# [EXERCISE AIM]
Nothing after the line with "t = Array(iotype='in', units='m', desc='shell" belongs in the copy; extract the lines below from the top through that line, pictures left out.

[[ DATASET RECORDS open ]]

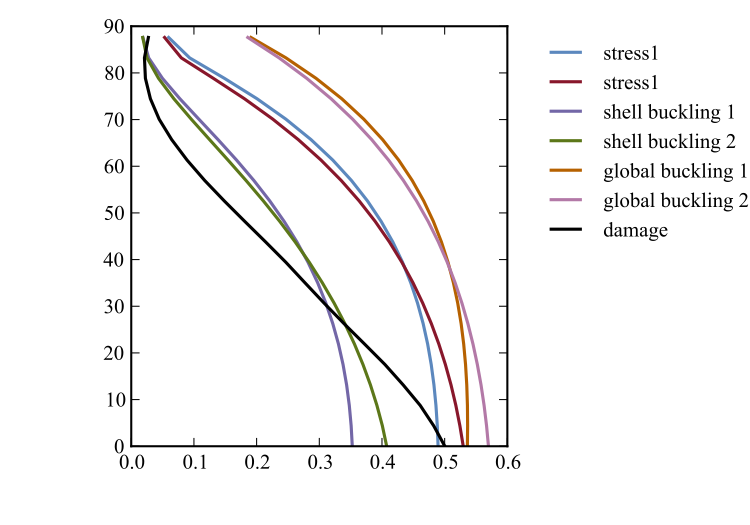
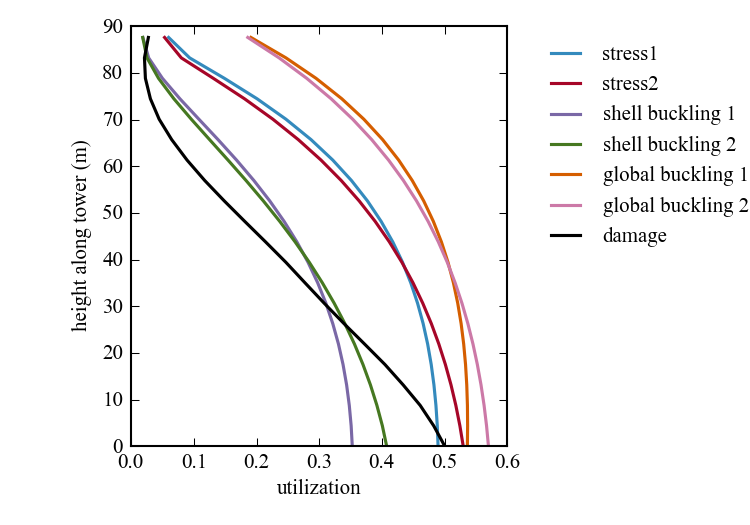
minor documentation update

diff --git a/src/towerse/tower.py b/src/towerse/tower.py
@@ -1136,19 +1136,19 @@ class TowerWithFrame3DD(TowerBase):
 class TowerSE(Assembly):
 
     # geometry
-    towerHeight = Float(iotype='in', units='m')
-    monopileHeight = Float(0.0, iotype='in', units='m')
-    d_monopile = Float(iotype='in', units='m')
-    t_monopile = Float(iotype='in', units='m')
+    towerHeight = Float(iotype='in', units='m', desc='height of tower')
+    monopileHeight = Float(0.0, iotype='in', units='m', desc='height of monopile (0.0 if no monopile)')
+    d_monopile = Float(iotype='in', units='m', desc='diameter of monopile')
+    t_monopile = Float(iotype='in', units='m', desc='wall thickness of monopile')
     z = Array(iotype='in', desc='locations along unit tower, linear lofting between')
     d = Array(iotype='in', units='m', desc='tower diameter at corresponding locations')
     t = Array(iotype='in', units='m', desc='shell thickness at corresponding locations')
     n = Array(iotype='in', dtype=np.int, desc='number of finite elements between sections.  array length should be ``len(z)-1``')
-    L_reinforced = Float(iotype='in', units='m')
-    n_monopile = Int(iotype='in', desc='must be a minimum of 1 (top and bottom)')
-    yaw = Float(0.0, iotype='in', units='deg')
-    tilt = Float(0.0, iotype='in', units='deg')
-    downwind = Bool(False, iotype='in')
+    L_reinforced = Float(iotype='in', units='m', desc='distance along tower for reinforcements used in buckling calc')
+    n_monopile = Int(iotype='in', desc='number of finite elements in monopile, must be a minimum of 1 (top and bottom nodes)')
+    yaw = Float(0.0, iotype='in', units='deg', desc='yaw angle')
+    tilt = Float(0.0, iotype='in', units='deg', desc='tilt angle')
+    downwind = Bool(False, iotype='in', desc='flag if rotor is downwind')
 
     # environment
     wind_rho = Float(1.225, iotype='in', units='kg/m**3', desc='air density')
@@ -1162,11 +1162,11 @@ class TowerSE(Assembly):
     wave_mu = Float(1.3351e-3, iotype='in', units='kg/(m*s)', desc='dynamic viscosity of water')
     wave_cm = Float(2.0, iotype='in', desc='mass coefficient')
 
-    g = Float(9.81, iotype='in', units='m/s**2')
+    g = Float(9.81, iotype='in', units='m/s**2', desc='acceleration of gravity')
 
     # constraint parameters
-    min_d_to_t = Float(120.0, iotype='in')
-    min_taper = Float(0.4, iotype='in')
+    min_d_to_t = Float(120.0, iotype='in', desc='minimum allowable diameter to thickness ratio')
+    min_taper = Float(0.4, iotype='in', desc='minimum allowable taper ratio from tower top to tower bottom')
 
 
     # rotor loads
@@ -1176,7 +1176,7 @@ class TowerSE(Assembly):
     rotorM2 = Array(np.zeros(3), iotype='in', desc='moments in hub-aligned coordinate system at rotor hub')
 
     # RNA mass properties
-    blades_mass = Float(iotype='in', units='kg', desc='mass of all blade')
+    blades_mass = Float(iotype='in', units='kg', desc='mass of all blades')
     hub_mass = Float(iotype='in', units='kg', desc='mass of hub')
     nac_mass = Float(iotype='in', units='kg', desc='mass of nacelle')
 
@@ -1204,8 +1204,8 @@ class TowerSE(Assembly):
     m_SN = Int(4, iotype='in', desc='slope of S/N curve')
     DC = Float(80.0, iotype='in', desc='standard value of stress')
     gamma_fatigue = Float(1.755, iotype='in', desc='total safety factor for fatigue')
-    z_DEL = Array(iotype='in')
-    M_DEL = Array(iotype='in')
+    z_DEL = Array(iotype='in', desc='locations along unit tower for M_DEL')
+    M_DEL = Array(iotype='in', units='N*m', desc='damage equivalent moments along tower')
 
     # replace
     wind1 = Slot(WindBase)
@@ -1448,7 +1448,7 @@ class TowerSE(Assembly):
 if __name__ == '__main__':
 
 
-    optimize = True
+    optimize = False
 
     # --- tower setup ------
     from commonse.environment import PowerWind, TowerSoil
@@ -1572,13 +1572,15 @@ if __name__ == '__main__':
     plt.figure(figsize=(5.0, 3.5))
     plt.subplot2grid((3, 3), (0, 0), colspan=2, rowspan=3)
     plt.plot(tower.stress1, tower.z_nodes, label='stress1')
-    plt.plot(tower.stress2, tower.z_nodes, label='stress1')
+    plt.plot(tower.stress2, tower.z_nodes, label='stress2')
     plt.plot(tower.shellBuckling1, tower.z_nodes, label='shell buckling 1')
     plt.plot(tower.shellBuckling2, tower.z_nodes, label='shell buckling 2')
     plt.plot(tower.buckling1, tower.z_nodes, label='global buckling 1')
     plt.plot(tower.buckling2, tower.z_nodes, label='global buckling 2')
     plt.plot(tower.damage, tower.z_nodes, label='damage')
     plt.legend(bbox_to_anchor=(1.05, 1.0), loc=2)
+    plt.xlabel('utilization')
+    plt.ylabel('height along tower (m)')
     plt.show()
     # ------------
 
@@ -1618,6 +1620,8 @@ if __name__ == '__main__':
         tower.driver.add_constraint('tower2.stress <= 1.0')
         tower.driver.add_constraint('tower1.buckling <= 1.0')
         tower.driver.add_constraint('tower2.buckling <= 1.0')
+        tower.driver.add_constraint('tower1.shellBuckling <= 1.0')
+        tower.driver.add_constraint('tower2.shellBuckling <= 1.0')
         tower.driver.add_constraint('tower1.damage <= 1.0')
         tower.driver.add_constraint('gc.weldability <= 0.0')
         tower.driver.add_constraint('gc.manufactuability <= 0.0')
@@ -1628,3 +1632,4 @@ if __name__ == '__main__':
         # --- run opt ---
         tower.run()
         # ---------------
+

[[ DATASET RECORDS closed ]]

# [REPLY]
minor documentation update

diff --git a/src/towerse/tower.py b/src/towerse/tower.py
@@ -1136,19 +1136,19 @@ class TowerWithFrame3DD(TowerBase):
 class TowerSE(Assembly):
 
     # geometry
-    towerHeight = Float(iotype='in', units='m')
-    monopileHeight = Float(0.0, iotype='in', units='m')
-    d_monopile = Float(iotype='in', units='m')
-    t_monopile = Float(iotype='in', units='m')
+    towerHeight = Float(iotype='in', units='m', desc='height of tower')
+    monopileHeight = Float(0.0, iotype='in', units='m', desc='height of monopile (0.0 if no monopile)')
+    d_monopile = Float(iotype='in', units='m', desc='diameter of monopile')
+    t_monopile = Float(iotype='in', units='m', desc='wall thickness of monopile')
     z = Array(iotype='in', desc='locations along unit tower, linear lofting between')
     d = Array(iotype='in', units='m', desc='tower diameter at corresponding locations')
     t = Array(iotype='in', units='m', desc='shell thickness at corresponding locations')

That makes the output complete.